PEG SOLITAIRE presents players with various playing fields filled with pegs and one empty space. A peg can hop over a single other peg and land in that empty space, which eliminates the peg it jumped over from the board. Players have to jump over pegs until only a single peg remains, and depending on the shape of the board that can get difficult in a hurry. As in, on the first board.
There's nothing special about the presentation here, but the controls work well. The pegs are large on the GamePad, which makes them easy to select with the stylus and move around. The pegs also snap to the next available spot if you hover anywhere near it, so there's no fussing involved in getting your move to work correctly. Even if you do mess up there's an undo button that will let you go back a move. This is handy, given that a single wrong move will eventually make the board unsolvable, but it doesn't let you undo multiple moves. It helps, but not a lot.
PEG SOLITAIRE presents players with 14 different puzzles to solve, each laid out in various ways to provide new challenges.
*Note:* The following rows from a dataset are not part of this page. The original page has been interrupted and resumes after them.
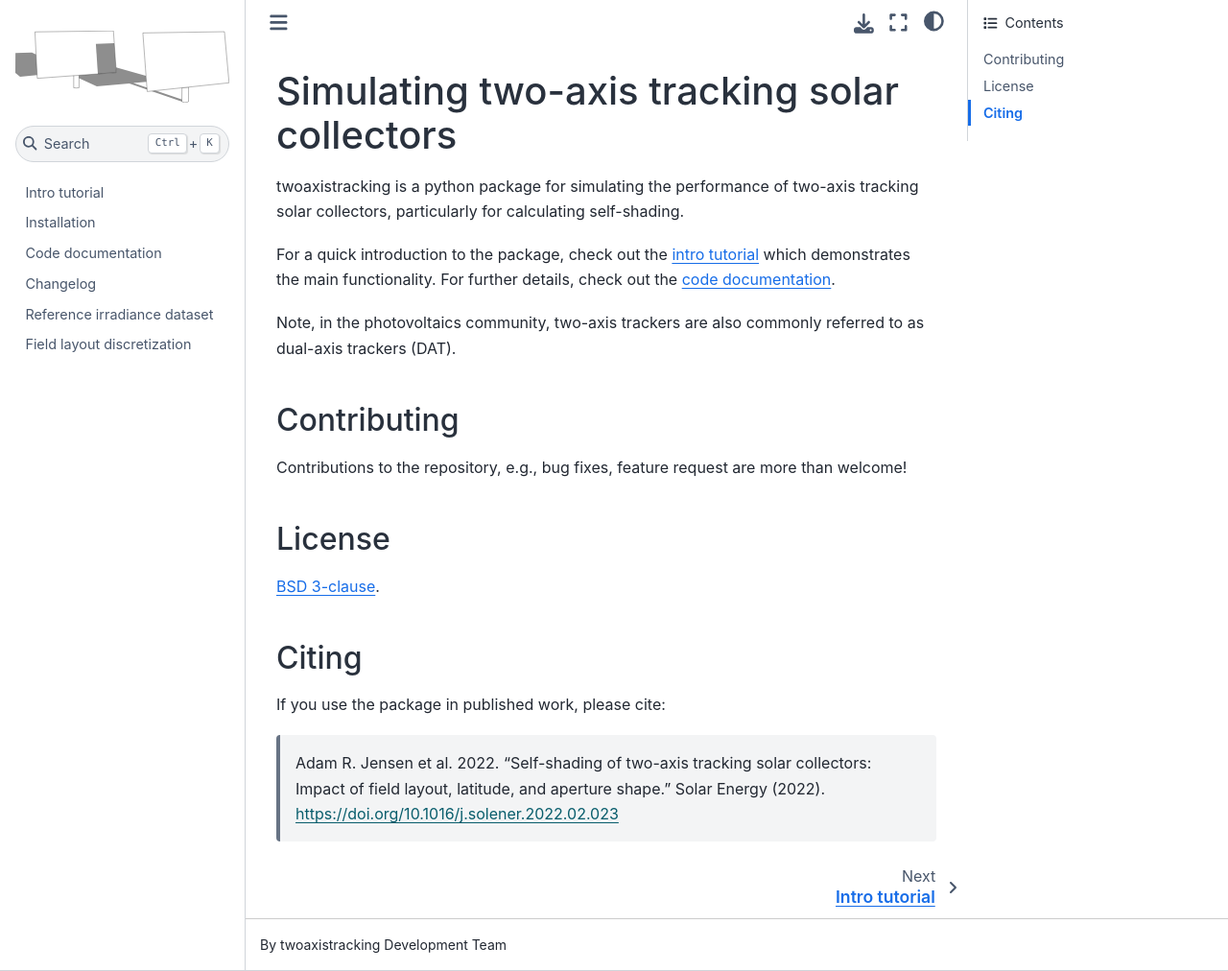
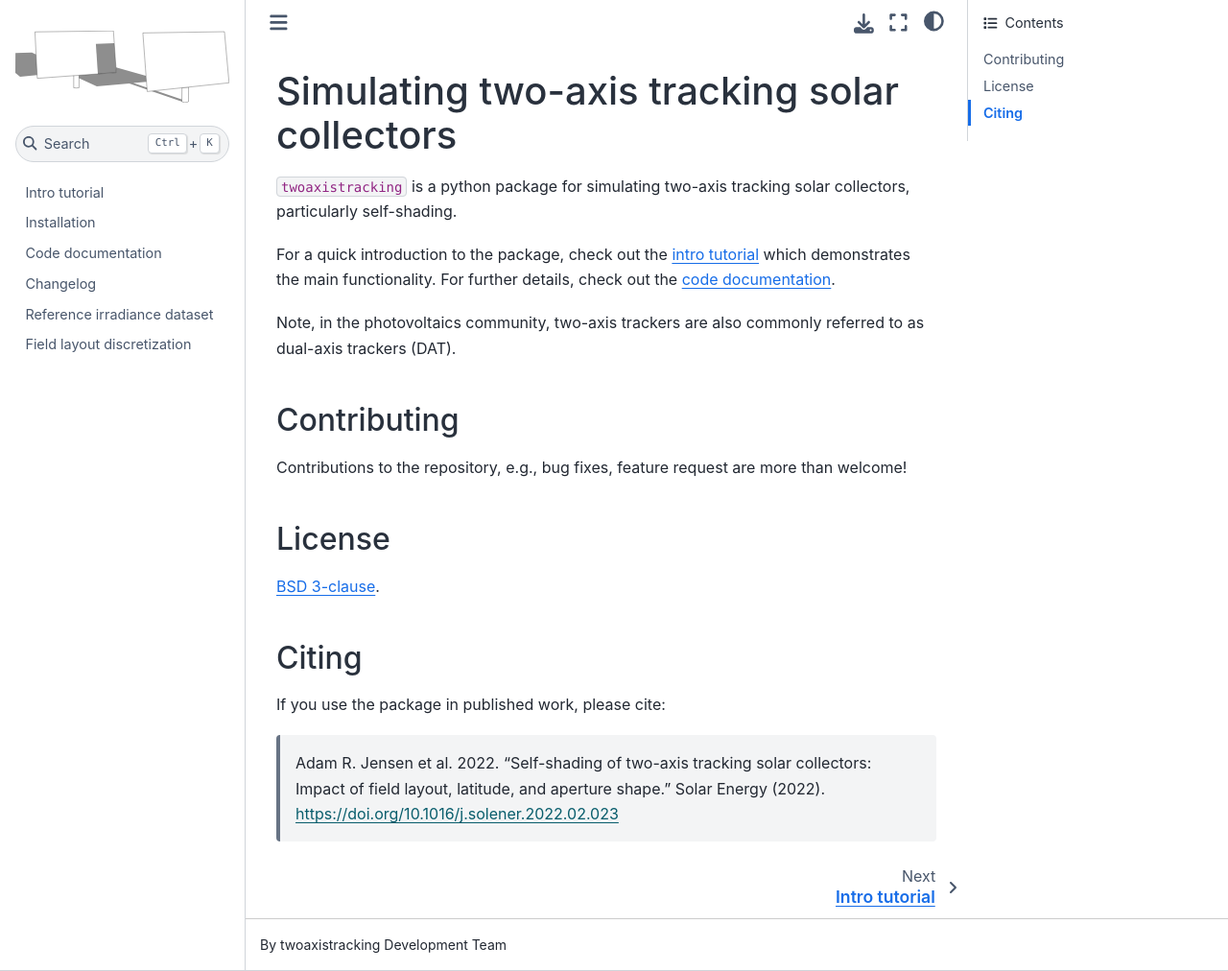
Before and after one commit to pvlib/twoaxistracking, a Sphinx documentation site: the page built from docs/source/index.md, in a window 1280 px wide and 1012 px high. Shown: the whole window at 96% size. Built offline with Sphinx 7.4.7 and the Sphinx Book theme 1.1.4, drawn with Linux system fonts in a browser that asks for light colours.

Commit message:
Fix typos

```diff
--- a/docs/source/index.md
+++ b/docs/source/index.md
@@ -1,6 +1,6 @@
 # Simulating two-axis tracking solar collectors
 
-twoaxistracking is a python package for simulating the performance of two-axis tracking solar collectors, particularly for calculating self-shading.
+`twoaxistracking` is a python package for simulating two-axis tracking solar collectors, particularly self-shading.
 
 For a quick introduction to the package, check out the [intro tutorial](../notebooks/intro_tutorial) which demonstrates the main functionality. For further details, check out the [code documentation](../documentation).
 
```
Also changed, not shown: docs/source/installation.md (+1 -1 lines), docs/source/notebooks/field_layout_discretization.ipynb, docs/source/notebooks/reference_dataset.ipynb.
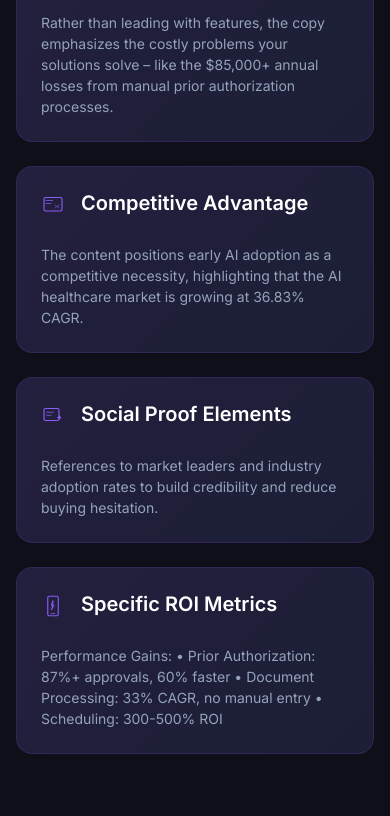
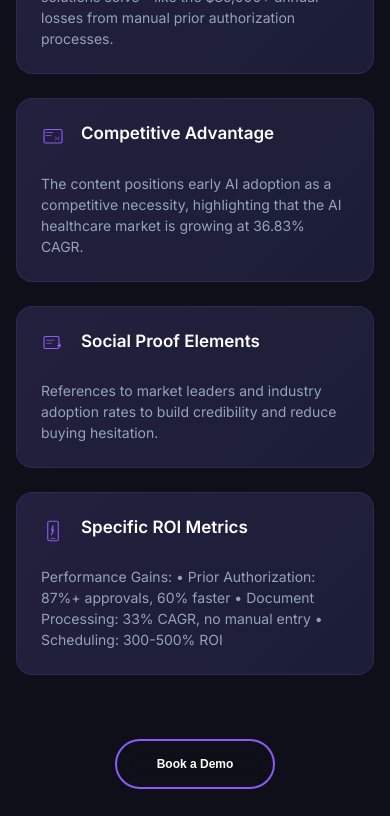
Before and after one commit to BigBetsdotAI/BigBets, a React app: page /products in a window 390 px wide. Shown: the part 1760-2576 px from the top of the page. Built offline with nearby package versions, Linux system fonts and the light colour scheme.

Commit message:
Update mobile text sizes in sections.css

```diff
--- a/src/styles/sections.css
+++ b/src/styles/sections.css
@@ -141,7 +141,7 @@
 @media (max-width: 768px) {
   /* Body text */
   body, .body-text, .section-description, .article-description, .testimonial-text p, .product-description, .contact-description {
-    font-size: 16px !important;
+    font-size: 13px !important;
   }
   /* Headings (H1) */
   h1, .section-title, .hero-heading, .ai-expertise-title, .product-title, .testimonials-title, .resources-title {
@@ -150,12 +150,12 @@
   }
   /* Subheadings (H2–H3) */
   h2, h3, .section-category, .section-header h2, .section-header h3 {
-    font-size: 20px !important;
+    font-size: 17px !important;
     line-height: 1.25 !important;
   }
   /* Buttons / CTAs */
   button, .btn, .hero-btn, .category-btn, .read-more-btn {
-    font-size: 17px !important;
+    font-size: 12px !important;
     min-height: 44px;
   }
   /* Navigation / Menus */
@@ -1923,7 +1923,7 @@ stats {
 
 .article-title {
   font-size: 1.15rem;
-  font-weight: 600;
+  font-weight: 300;
   color: #ffffff;
   margin-bottom: 1rem;
   line-height: 1.4;
@@ -1941,7 +1941,7 @@ stats {
   border: none;
   color: #ffffff;
   font-size: 0.9rem;
-  font-weight: 600;
+  font-weight: 300;
   cursor: pointer;
   display: inline-flex;
   align-items: center;
```
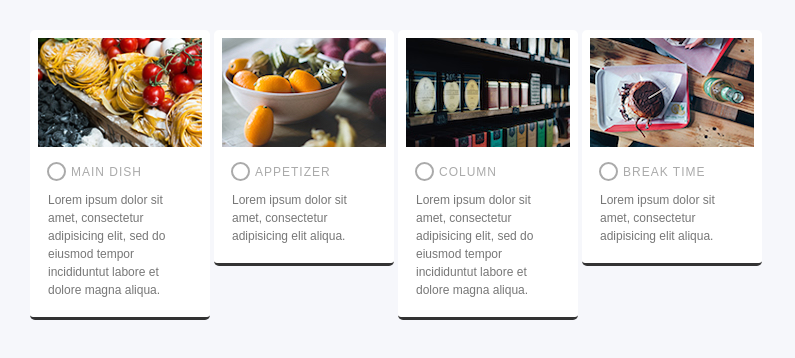
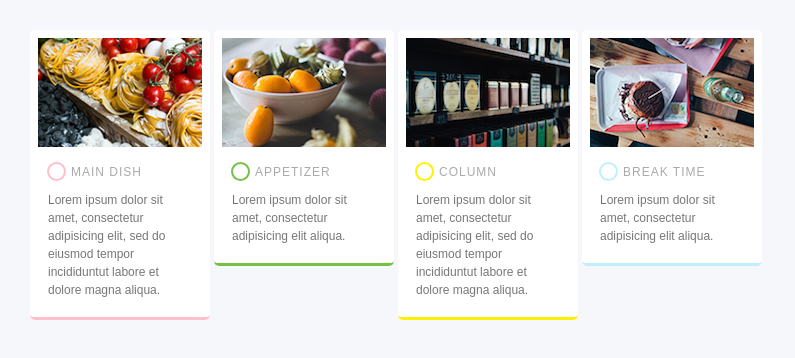
Before and after one commit to diescake/css-training, a website: page grid/index.html in a window 1280 px wide. Shown: the whole page, without its empty margins (0-795 px from the left). Drawn offline with nearby package versions, Linux system fonts and the light colour scheme.

Commit message:
themes for categories

```diff
--- a/grid/css/style.css
+++ b/grid/css/style.css
@@ -26,7 +26,6 @@ a:active {
   text-decoration: none;
 }
 
-/* item */
 .item {
   width: 180px;
   margin-bottom: 4px;
@@ -77,3 +76,23 @@ a:active {
   box-shadow: 0 0 6px -1px rgba(0, 0, 0, 0.3);
   opacity: 0.8;
 }
+
+.item-maindish,
+.item-maindish .category::before {
+  border-color: #ffc0cb;
+}
+
+.item-appetizer,
+.item-appetizer .category::before {
+  border-color: #76c047;
+}
+
+.item-column,
+.item-column .category::before {
+  border-color: #fff100;
+}
+
+.item-breaktime,
+.item-breaktime .category::before {
+  border-color: #c1efff;
+}
--- a/grid/index.html
+++ b/grid/index.html
@@ -9,7 +9,7 @@
 </head>
 
 <body>
-  <section class="item">
+  <section class="item item-maindish">
     <a href="#">
       <img class="image" src="images/image_S_1.jpg" alt="main dishes">
       <div class="category">MAIN DISH</div>
@@ -18,7 +18,7 @@
       </p>
     </a>
   </section>
-  <section class="item">
+  <section class="item item-appetizer">
     <a href="#">
       <img class="image" src="images/image_S_2.jpg" alt="appetizers">
       <div class="category">APPETIZER</div>
@@ -26,7 +26,7 @@
       </p>
     </a>
   </section>
-  <section class="item">
+  <section class="item item-column">
     <a href="#">
       <img class="image" src="images/image_S_3.jpg" alt="column">
       <div class="category">COLUMN</div>
@@ -35,7 +35,7 @@
       </p>
     </a>
   </section>
-  <section class="item">
+  <section class="item item-breaktime">
     <a href="#">
       <img class="image" src="images/image_S_4.jpg" alt="BREAK TIME">
       <div class="category">BREAK TIME</div>
```
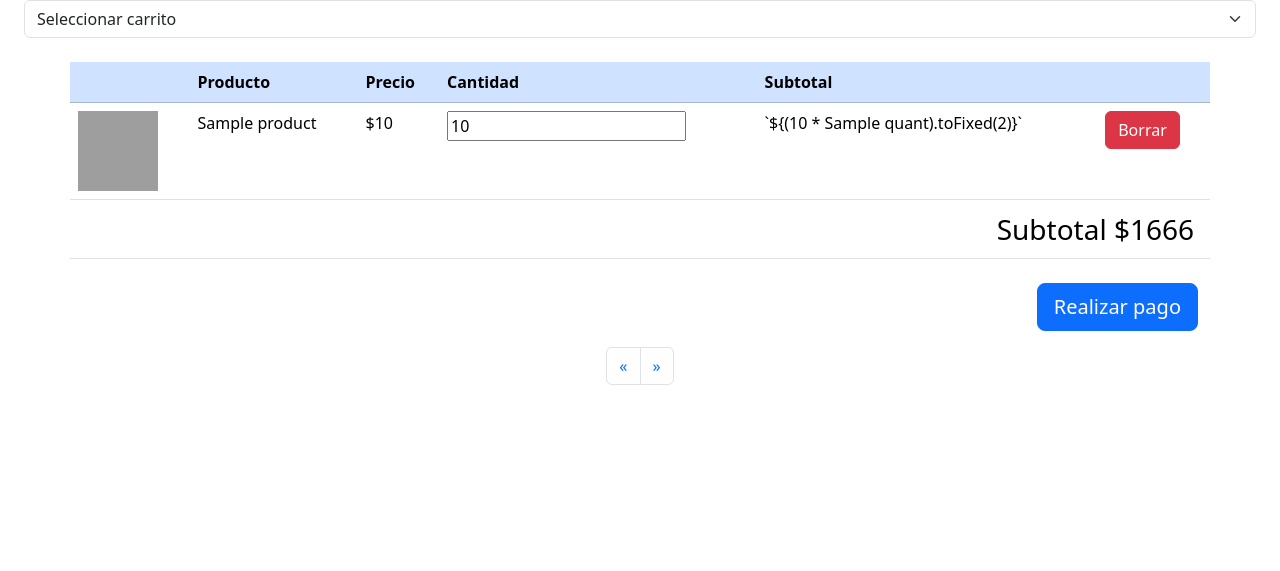
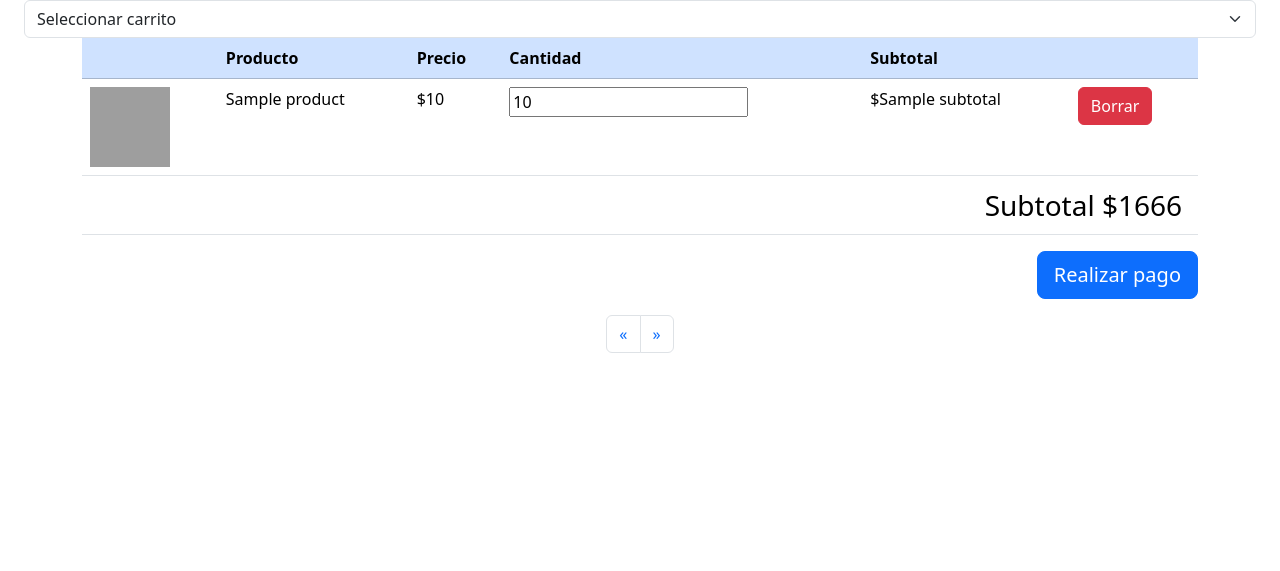
Before and after one commit to fernandosalomon/Backend_I_CoderHouse, a Node server app: template entrega_final/src/views/carts.handlebars in a window 1280 px wide. Shown: the part 78-649 px from the top of the page. Run offline with Node 20, Linux system fonts and the light colour scheme; tables that the repository leaves empty hold one stand-in row (values such as "Sample post"); the template is opened without the code that fills it: values that come from a table or form of the project are taken from there, most other values are stand-ins (such as "Sample title", 1, 10 or a date in 2020); some libraries are stand-ins or nearby versions; grey boxes are pictures that could not be loaded.

Commit message:
fix: cart price error with subtotal

```diff
--- a/entrega_final/src/routes/views.routes.js
+++ b/entrega_final/src/routes/views.routes.js
@@ -142,6 +142,10 @@
 
     const cartProducts = carts[cartIndex].products;
 
+    cartProducts.forEach((product, index) => {
+      cartProducts[index].subtotal = ((product.product.price * product.quantity).toFixed(2));
+    });
+
     res.render("carts", {carts, cartProducts});
   } catch (error) {
     console.log(`Error al recuperar los productos (${error})`);
--- a/entrega_final/src/views/carts.handlebars
+++ b/entrega_final/src/views/carts.handlebars
@@ -38,12 +38,7 @@
   <div class="container-fluid">
 
     <form>
-       <select
-      class="form-select"
-      aria-label="select cart"
-      name="cartSelect"
-      id="cartSelect"
-    >
+       <select class="form-select" aria-label="select cart" name="cartSelect" id="cartSelect">
         <option value="" disabled selected={{cart._id}}>Seleccionar carrito</option>
         {{#each carts}}
           <option value={{this._id}}>{{this._id}}</option>
@@ -52,9 +47,6 @@
     <form>
 
     <div class="container">
-      <div class="row mt-3 gy-2 justify-content-center" id="product-card-wrapper">
-
-
       <table class="table">
         <thead>
           <tr class="table-primary">
@@ -75,24 +67,18 @@
               <td>
                 <input id="productQuantity" value={{this.quantity}} type="number"/>
               </td>
-          <td>`${({{this.product.price}} * {{this.quant}}).toFixed(2)}`</td>
-          <td><button
-              class="btn btn-danger"
-              onclick="deleteProduct({{this.product.id}})"
-            >Borrar</button></td>
+              <td>${{this.subtotal}}</td>
+              <td><button class="btn btn-danger" onclick="deleteProduct({{this.product.id}})">Borrar</button></td>
             </tr>
           {{/each}}
           <tr>
-        <td colspan="6" class="text-end">
-          <p class="m-0 fs-3 me-2">Subtotal <span>$1666</span></p>
-        </td>
+            <td colspan="6" class="text-end"><p class="m-0 fs-3 me-2">Subtotal <span>$1666</span></p></td>
           </tr>
         </tbody>
       </table>
       <div class="d-flex justify-content-end">
         <button class="btn btn-primary btn-lg">Realizar pago</button>
       </div>
-
     </div>
 
     <div class="d-flex justify-content-center my-3">
@@ -118,7 +104,7 @@
           </ul>
         </nav>
     </div>
-    </div>
+
   </div>
 </div>
 
```
Lines whose indentation alone changed are shown as unchanged.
They'll keep players busy for a while as they're all challenging, and the game keeps track of how many moves you made so you can attempt to do better on future runs on a given board. The only downfall is that the same tile is open every single time, so once you find a good solution to the puzzle there's really nothing more to be gained from playing it. Having a valid but random open tile might have added a little more replay value to the game.
The music is quite catchy and upbeat, which will help divert some of the puzzle rage you may be feeling after messing up a given board for the tenth time. The visuals themselves aren't all that impressive, though, offering a very simple experience - don't expect a flourish when you beat a board, as the game is quite sparse. You'll be seeing a lot of green pegs, brown boards, grey backgrounds, and little else.
At its asking price, PEG SOLITAIRE is cheaper than a set of real-life peg solitaire boards. At the same time, a real-world one might provide a little more variety with the ability to leave whichever space you want empty when you start the puzzle. If you enjoy complex brainteasers with simple rules, then, this will be a fun but limited way to while away some time. The Wii U's GamePad is far more expensive if you break it out of frustration than a little wooden toy is, though.